On the morning of Wednesday, June 22, 2011, beloved father, grandfather, great-grandfather, friend and just all around big hearted Melvin Charles “Mel” Biggs Sr., 88, left this mortal world to join his family. He moved to his final resting place in the Snowflake Cemetery on June 25. He was honored by an honor guard from American Legion Post 126.
Mel was born in Peoria on Oct. 14, 1922, under unusual circumstances. His mother, Blanche, had been on a trip visiting his father, who was working in New Mexico. She asked the conductor to stop the train they were riding there in Peoria. A kindly restaurant owner helped her to a back room in his restaurant, where Mel made his appearance to this world, and the rest, as they say, is history.

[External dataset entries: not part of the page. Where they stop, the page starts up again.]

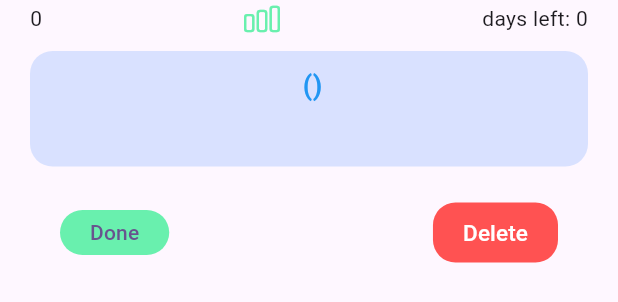
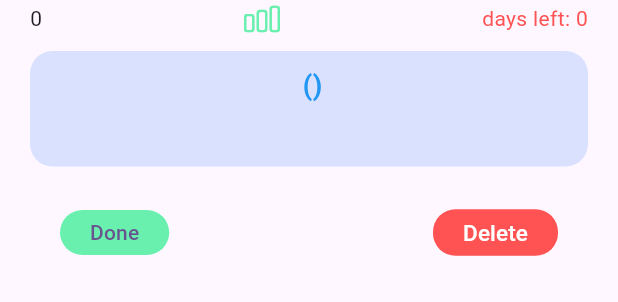
Before and after one commit to johny12345678/goonline, a Flutter app: what eachTaskWidget() shows on an empty page, opened directly with empty values, on a phone screen of 412 x 824 dp. Shown: the top 302 px of the screen. Run offline on Flutter 3.47's test engine with Material 3 defaults, Android fonts, the light colour scheme and no system bars; our stand-ins replace animated_splash_screen, lottie, page_transition, persistent_bottom_nav_bar, sqflite; accounts and stored records are empty; Roboto replaces fonts that are missing (Poppins).

```diff
--- a/lib/pages/dashboard_screens/planned_screen.dart
+++ b/lib/pages/dashboard_screens/planned_screen.dart
@@ -25,7 +25,7 @@ class PlannedScreen extends StatelessWidget {
          DateTime(2025, 1, 23),
          "Robie wlasnie aplikacje",
          Prio.high),
-            eachTaskWidget(
+          eachTaskWidget(
           context,
          2,
          "aplikcja nie gotowa",
--- a/lib/themes/paddings.dart
+++ b/lib/themes/paddings.dart
@@ -15,6 +15,7 @@ class Paddings {
 
   static const horizontal20vertical5 =  EdgeInsets.symmetric(horizontal: 20, vertical: 5);
   static const horizontal40vertical20 =  EdgeInsets.symmetric(horizontal: 40, vertical: 20);
+  static const horizontal30vertical10 =  EdgeInsets.symmetric(horizontal: 30, vertical: 10);
 
 
   static const top10 = EdgeInsets.only(top: 10);
--- a/lib/widgets/each_task_todo.dart
+++ b/lib/widgets/each_task_todo.dart
@@ -17,9 +17,11 @@ Widget eachTaskWidget(BuildContext context, int id, String taskName, String owne
               mainAxisAlignment: MainAxisAlignment.spaceBetween,
               children: [
               Text('${id}'),
-              Icon(color: priorityLevel(prio),
+              Icon(color: priorityLevelColor(prio),
                   CupertinoIcons.chart_bar),
-              Text('days left: ${mathDaysLeft(deadline)}'),
+              Text(
+                style: TextStyle(color: daysLeftColor(mathDaysLeft(deadline))),
+                'days left: ${mathDaysLeft(deadline)}'),
             ],
             ),
           ),
@@ -85,9 +87,8 @@ const SizedBox(height: 30,),
 
     }
 
-        String nameAndOwner(String taskName, String owner) {
-
-      return '$taskName ($owner)';
+    String nameAndOwner(String taskName, String owner) {
+    return '$taskName ($owner)';
     }
 
     String mathDaysLeft(DateTime deadline) {
@@ -102,9 +103,19 @@ const SizedBox(height: 30,),
         return daysLeft.toString();
     }
 
+    //return color of dayltleft depends of task deadline
+    Color daysLeftColor(String days) {
+     int value = int.parse(days);
+     if (value < 150){
+      return AppColors.red;
+     }
+     return AppColors.green;
+
+    }
 
 
-    Color priorityLevel(Prio prio) {
+    //return color of priorityicon depends of priority chosen
+    Color priorityLevelColor(Prio prio) {
       switch(prio) {
         case Prio.low :
         return AppColors.green;
@@ -112,5 +123,7 @@ const SizedBox(height: 30,),
         return AppColors.orange;
         case Prio.high :
         return AppColors.red;
+        default : Prio.low;
+        return AppColors.green;
       }
     }
```
Also changed, not shown: lib/pages/add_task_screen.dart (+8 -1 lines), lib/themes/button_styles/button_styles.dart (+2 -11 lines).
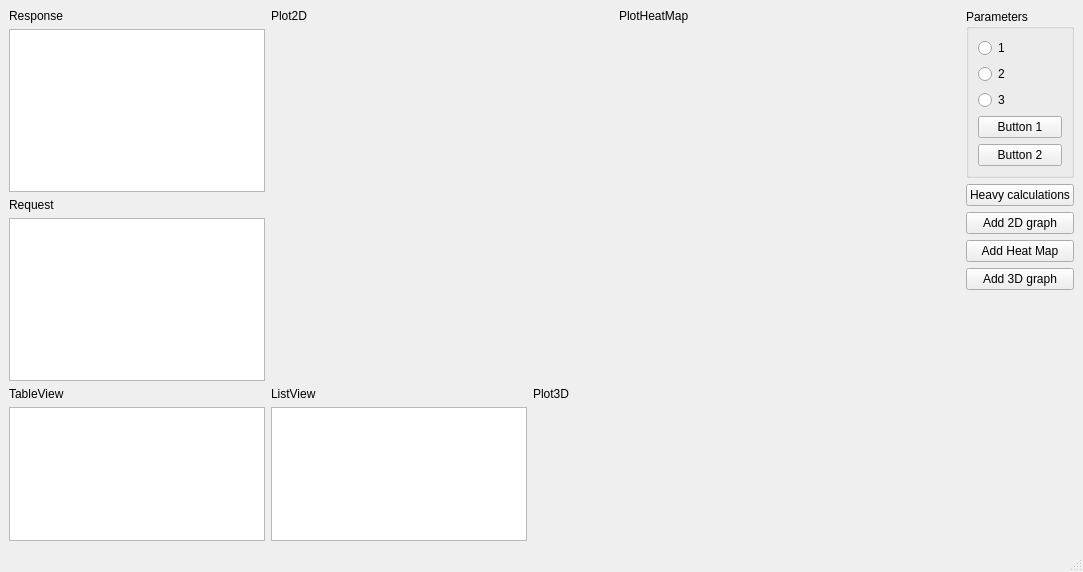
This is src/mainwindow.ui in alexonemore/atc as Qt 5 draws it before an edit. The edited form follows.
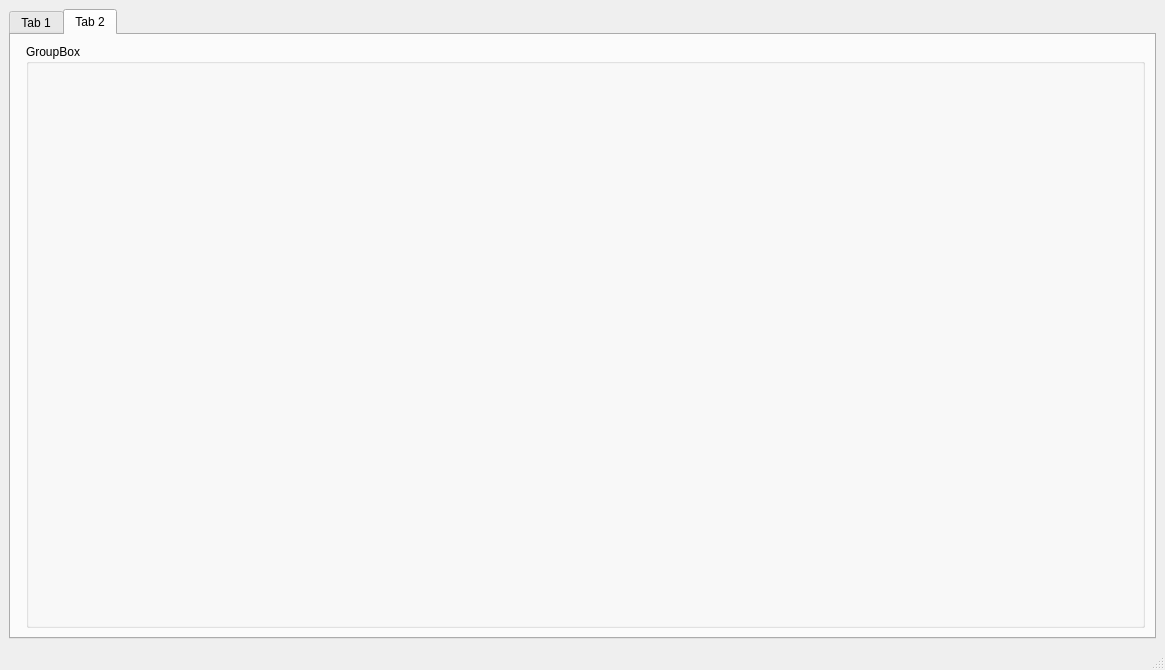
This is the edited form. Custom widgets are drawn as their Qt base class.

Diff of the .ui file:
```diff
--- a/src/mainwindow.ui
+++ b/src/mainwindow.ui
@@ -6,14 +6,24 @@
    <rect>
     <x>0</x>
     <y>0</y>
-    <width>1083</width>
-    <height>572</height>
+    <width>1165</width>
+    <height>670</height>
    </rect>
   </property>
   <property name="windowTitle">
    <string>MainWindow</string>
   </property>
   <widget class="QWidget" name="centralwidget">
+   <layout class="QHBoxLayout" name="horizontalLayout_5">
+    <item>
+     <widget class="QTabWidget" name="tabWidget">
+      <property name="currentIndex">
+       <number>1</number>
+      </property>
+      <widget class="QWidget" name="tab">
+       <attribute name="title">
+        <string>Tab 1</string>
+       </attribute>
    <layout class="QHBoxLayout" name="horizontalLayout_3">
     <item>
      <layout class="QVBoxLayout" name="verticalLayout_6">
@@ -261,6 +271,42 @@
     </item>
    </layout>
   </widget>
+      <widget class="QWidget" name="tab_2">
+       <attribute name="title">
+        <string>Tab 2</string>
+       </attribute>
+       <layout class="QHBoxLayout" name="horizontalLayout_4">
+        <item>
+         <widget class="CalculationParameters" name="widget" native="true"/>
+        </item>
+        <item>
+         <widget class="QGroupBox" name="groupBox_4">
+          <property name="title">
+           <string>GroupBox</string>
+          </property>
+          <layout class="QHBoxLayout" name="horizontalLayout_6">
+           <item>
+            <spacer name="horizontalSpacer">
+             <property name="orientation">
+              <enum>Qt::Horizontal</enum>
+             </property>
+             <property name="sizeHint" stdset="0">
+              <size>
+               <width>1084</width>
+               <height>20</height>
+              </size>
+             </property>
+            </spacer>
+           </item>
+          </layout>
+         </widget>
+        </item>
+       </layout>
+      </widget>
+     </widget>
+    </item>
+   </layout>
+  </widget>
   <widget class="QMenuBar" name="menubar">
    <property name="geometry">
     <rect>
@@ -292,6 +338,12 @@
    <header>plot3dsurface.h</header>
    <container>1</container>
   </customwidget>
+  <customwidget>
+   <class>CalculationParameters</class>
+   <extends>QWidget</extends>
+   <header>calculationparameters.h</header>
+   <container>1</container>
+  </customwidget>
  </customwidgets>
  <resources/>
  <connections/>
```
Left out of the diff: 2 changed lines with no effect on the pictures. Lines whose indentation alone changed are shown as unchanged.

He lived in Lehi and Hillside before he enlisted in the Army.
Mel was a veteran of World War II, having served in the Army as a member of the 158th Infantry Combat Team (the Arizona Bushmasters), a reserve unit from the Arizona National Guard. He enlisted in April 1940, and he had to lie about his age by giving the incorrect year of birth in order to be accepted. His tour of duty took him to several places in the Pacific in the war against Japan. He never talked much about his experiences other than the usual mischief that a group of soldiers would get into, but he never lost his sense of patriotism, which he inspired in his children and grandchildren.

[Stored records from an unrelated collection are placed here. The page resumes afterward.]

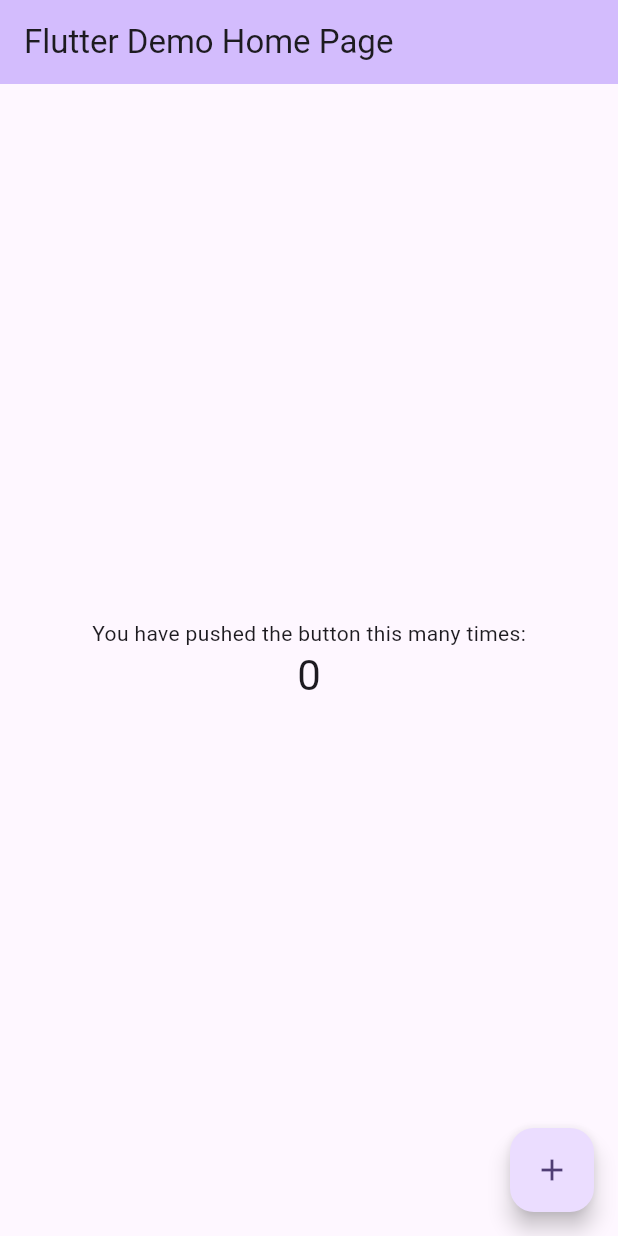
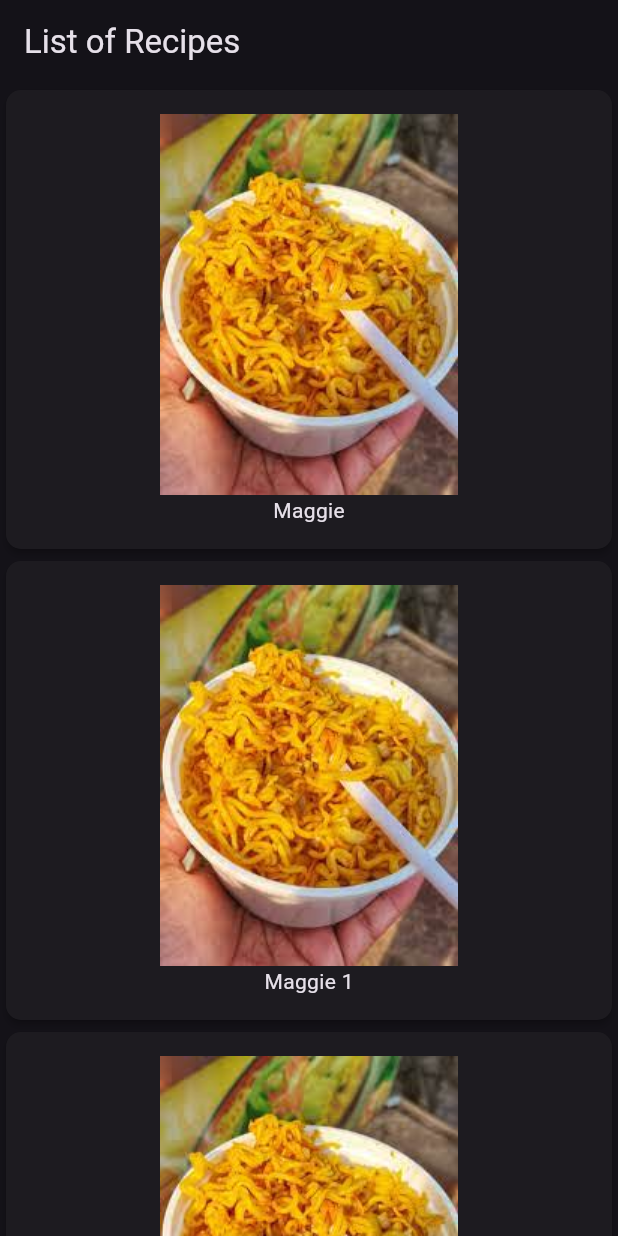
Before and after one commit to er-deepchand/FlutterApprentice, a Flutter app: the screen it shows after launch, on a phone screen of 412 x 824 dp. Run offline on Flutter 3.47's test engine with Material 2 defaults, Android fonts, the phone set to English and light mode, and no system bars.

Commit message:
Section 1 Done

```diff
--- a/lib/main.dart
+++ b/lib/main.dart
@@ -1,125 +1,78 @@
 import 'package:flutter/material.dart';
+import 'package:flutter_apprentice/model/Recipe_model.dart';
+import 'package:flutter_apprentice/model/recipe_repo.dart';
+import 'package:flutter_apprentice/screens/RecipeDetail.dart';
 
-void main() {
-  runApp(const MyApp());
+main(){
+  runApp(const RecipeApp());
 }
 
-class MyApp extends StatelessWidget {
-  const MyApp({super.key});
+class RecipeApp extends StatefulWidget{
+  const RecipeApp({super.key});
 
-  // This widget is the root of your application.
+  @override
+  State<StatefulWidget> createState() {
+    return _RecipeAppState();
+  }
+}
+
+class _RecipeAppState extends State<RecipeApp>{
   @override
   Widget build(BuildContext context) {
     return MaterialApp(
-      title: 'Flutter Demo',
-      theme: ThemeData(
-        // This is the theme of your application.
-        //
-        // TRY THIS: Try running your application with "flutter run". You'll see
-        // the application has a blue toolbar. Then, without quitting the app,
-        // try changing the seedColor in the colorScheme below to Colors.green
-        // and then invoke "hot reload" (save your changes or press the "hot
-        // reload" button in a Flutter-supported IDE, or press "r" if you used
-        // the command line to start the app).
-        //
-        // Notice that the counter didn't reset back to zero; the application
-        // state is not lost during the reload. To reset the state, use hot
-        // restart instead.
-        //
-        // This works for code too, not just values: Most code changes can be
-        // tested with just a hot reload.
-        colorScheme: ColorScheme.fromSeed(seedColor: Colors.deepPurple),
-        useMaterial3: true,
-      ),
-      home: const MyHomePage(title: 'Flutter Demo Home Page'),
+      title: "RecipeApp",
+      theme: ThemeData.dark(useMaterial3: true),
+      home: const RecipeListPage(),
     );
   }
 }
 
-class MyHomePage extends StatefulWidget {
-  const MyHomePage({super.key, required this.title});
-
-  // This widget is the home page of your application. It is stateful, meaning
-  // that it has a State object (defined below) that contains fields that affect
-  // how it looks.
-
-  // This class is the configuration for the state. It holds the values (in this
-  // case the title) provided by the parent (in this case the App widget) and
-  // used by the build method of the State. Fields in a Widget subclass are
-  // always marked "final".
-
-  final String title;
+class RecipeListPage extends StatefulWidget {
+  const RecipeListPage({super.key});
 
   @override
-  State<MyHomePage> createState() => _MyHomePageState();
+  State<RecipeListPage> createState() => _RecipeListPageState();
 }
 
-class _MyHomePageState extends State<MyHomePage> {
-  int _counter = 0;
-
-  void _incrementCounter() {
-    setState(() {
-      // This call to setState tells the Flutter framework that something has
-      // changed in this State, which causes it to rerun the build method below
-      // so that the display can reflect the updated values. If we changed
-      // _counter without calling setState(), then the build method would not be
-      // called again, and so nothing would appear to happen.
-      _counter++;
-    });
-  }
-
+class _RecipeListPageState extends State<RecipeListPage> {
   @override
   Widget build(BuildContext context) {
-    // This method is rerun every time setState is called, for instance as done
-    // by the _incrementCounter method above.
-    //
-    // The Flutter framework has been optimized to make rerunning build methods
-    // fast, so that you can just rebuild anything that needs updating rather
-    // than having to individually change instances of widgets.
+    List<RecipeModel> recipeList = RecipeRepo.recipeList;
     return Scaffold(
       appBar: AppBar(
-        // TRY THIS: Try changing the color here to a specific color (to
-        // Colors.amber, perhaps?) and trigger a hot reload to see the AppBar
-        // change color while the other colors stay the same.
-        backgroundColor: Theme.of(context).colorScheme.inversePrimary,
-        // Here we take the value from the MyHomePage object that was created by
-        // the App.build method, and use it to set our appbar title.
-        title: Text(widget.title),
+        title: const Text("List of Recipes"),
       ),
-      body: Center(
-        // Center is a layout widget. It takes a single child and positions it
-        // in the middle of the parent.
+      body: ListView.builder(
+        itemCount: recipeList.length,
+        itemBuilder: (context, index){
+          return buildRecipeCard(context, recipeList[index]);
+        }
+      )
+    );
+  }
+}
+
+Widget buildRecipeCard(BuildContext context, RecipeModel recipeModel) {
+  return GestureDetector(
+    onTap: (){
+      Navigator.push(context, MaterialPageRoute(builder: (context){
+        return RecipeDetail(recipeModel: recipeModel);
+      }));
+    },
+    child: Card(
+      elevation: 2,
+      shape: RoundedRectangleBorder(
+        borderRadius: BorderRadius.circular(10),
+      ),
+      child: Padding(
+        padding: const EdgeInsets.all(16.0),
         child: Column(
-          // Column is also a layout widget. It takes a list of children and
-          // arranges them vertically. By default, it sizes itself to fit its
-          // children horizontally, and tries to be as tall as its parent.
-          //
-          // Column has various properties to control how it sizes itself and
-          // how it positions its children. Here we use mainAxisAlignment to
-          // center the children vertically; the main axis here is the vertical
-          // axis because Columns are vertical (the cross axis would be
-          // horizontal).
-          //
-          // TRY THIS: Invoke "debug painting" (choose the "Toggle Debug Paint"
-          // action in the IDE, or press "p" in the console), to see the
-          // wireframe for each widget.
-          mainAxisAlignment: MainAxisAlignment.center,
-          children: <Widget>[
-            const Text(
-              'You have pushed the button this many times:',
-            ),
-            Text(
-              '$_counter',
-              style: Theme.of(context).textTheme.headlineMedium,
-            ),
+          children: [
+            Image(image: AssetImage(recipeModel.imageUrl!)),
+            Text(recipeModel.name!),
           ],
         ),
       ),
-      floatingActionButton: FloatingActionButton(
-        onPressed: _incrementCounter,
-        tooltip: 'Increment',
-        child: const Icon(Icons.add),
-      ), // This trailing comma makes auto-formatting nicer for build methods.
-    );
-  }
+    ),
+  );
 }
--- /dev/null
+++ b/lib/model/ingredients.dart
@@ -0,0 +1,24 @@
+class Ingredients {
+  Ingredients({
+      this.name,
+      this.quantity,
+      this.unit,});
+
+  Ingredients.fromJson(dynamic json) {
+    name = json['name'];
+    quantity = json['quantity'];
+    unit = json['unit'];
+  }
+  String? name;
+  int? quantity;
+  String? unit;
+
+  Map<String, dynamic> toJson() {
+    final map = <String, dynamic>{};
+    map['name'] = name;
+    map['quantity'] = quantity;
+    map['unit'] = unit;
+    return map;
+  }
+
+}
--- /dev/null
+++ b/lib/model/recipe_model.dart
@@ -0,0 +1,37 @@
+import 'ingredients.dart';
+
+class RecipeModel {
+  RecipeModel({
+      this.name,
+      this.imageUrl,
+      this.ingredients,
+      this.servings,});
+
+  RecipeModel.fromJson(dynamic json) {
+    name = json['name'];
+    imageUrl = json['imageUrl'];
+    if (json['ingredients'] != null) {
+      ingredients = [];
+      json['ingredients'].forEach((v) {
+        ingredients?.add(Ingredients.fromJson(v));
+      });
+    }
+    servings = json['servings'];
+  }
+  String? name;
+  String? imageUrl;
+  List<Ingredients>? ingredients;
+  int? servings;
+
+  Map<String, dynamic> toJson() {
+    final map = <String, dynamic>{};
+    map['name'] = name;
+    map['imageUrl'] = imageUrl;
+    if (ingredients != null) {
+      map['ingredients'] = ingredients?.map((v) => v.toJson()).toList();
+    }
+    map['servings'] = servings;
+    return map;
+  }
+
+}
--- /dev/null
+++ b/lib/model/recipe_repo.dart
@@ -0,0 +1,40 @@
+import 'package:flutter_apprentice/model/Recipe_model.dart';
+import 'package:flutter_apprentice/model/ingredients.dart';
+
+class RecipeRepo {
+  static List<RecipeModel> recipeList = [
+    RecipeModel(
+        name: "Maggie",
+        imageUrl: "assets/maggie.jpeg",
+        servings: 5,
+        ingredients: [
+          Ingredients(name: "Maggie", quantity: 2, unit: "Pouch"),
+          Ingredients(name: "water", quantity: 4, unit: "cup"),
+          Ingredients(name: "Maggie masala", quantity: 2, unit: "spoon")
+        ]),RecipeModel(
+        name: "Maggie 1",
+        imageUrl: "assets/maggie.jpeg",
+        servings: 5,
+        ingredients: [
+          Ingredients(name: "Maggie", quantity: 2, unit: "Pouch"),
+          Ingredients(name: "water", quantity: 4, unit: "cup"),
+          Ingredients(name: "Maggie masala", quantity: 2, unit: "spoon")
+        ]),RecipeModel(
+        name: "Maggie 2",
+        imageUrl: "assets/maggie.jpeg",
+        servings: 5,
+        ingredients: [
+          Ingredients(name: "Maggie", quantity: 2, unit: "Pouch"),
+          Ingredients(name: "water", quantity: 4, unit: "cup"),
+          Ingredients(name: "Maggie masala", quantity: 2, unit: "spoon")
+        ]),RecipeModel(
+        name: "Maggie 3",
+        imageUrl: "assets/maggie.jpeg",
+        servings: 5,
+        ingredients: [
+          Ingredients(name: "Maggie", quantity: 2, unit: "Pouch"),
+          Ingredients(name: "water", quantity: 4, unit: "cup"),
+          Ingredients(name: "Maggie masala", quantity: 2, unit: "spoon")
+        ]),
+  ];
+}
```
Also changed, not shown: lib/screens/RecipeDetail.dart (added, +86 -0 lines), lib/shared/custom_app_bar.dart (added, +31 -0 lines), pubspec.yaml (+2 -23 lines), assets/maggie.jpeg (added).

After his return, he met the love of his life, and they were married. Following several temporary homes they settled in south Phoenix. His job with Arizona Public Service Co. took him around the state, including Wickenburg, Yuma, Parker, Salome and Snowflake. It was in Snowflake that he retired.
They moved to Missouri and back. They lived in two homes in Mesa before finally moving in with their daughter, Karon, in Gilbert due to his and his wife’s failing health. They were later living with his daughter, Lynn, in Taylor when his eternal companion, Tiny, passed away. Mel was still living with Lynn when he passed away.
Mel was a member of The Church of Jesus Christ of Latter-day Saints, which he served in many capacities from teacher to member of a bishopric. He found no task beneath him, and he would put his whole heart into whatever was asked. Late in his life the only reason he wouldn’t be found with a broom in his hand was because of his disabilities–something that haunted him the whole time.
He was preceded in death by his parents, Thomas and Blanche; his two brothers, Thomas and George; his two sisters, Nell and Charlotte; and finally, his beloved companion, Orciabell (who everyone knew as Tiny). He was the last of his family to leave, and he is no doubt enjoying their company again.
He is mourned by his surviving family, including three children, Chuck, Marilynn and Karon; 14 grandchildren; and 45 great-grandchildren.
Silver Creek Mortuary of Taylor was in charge of the arrangements.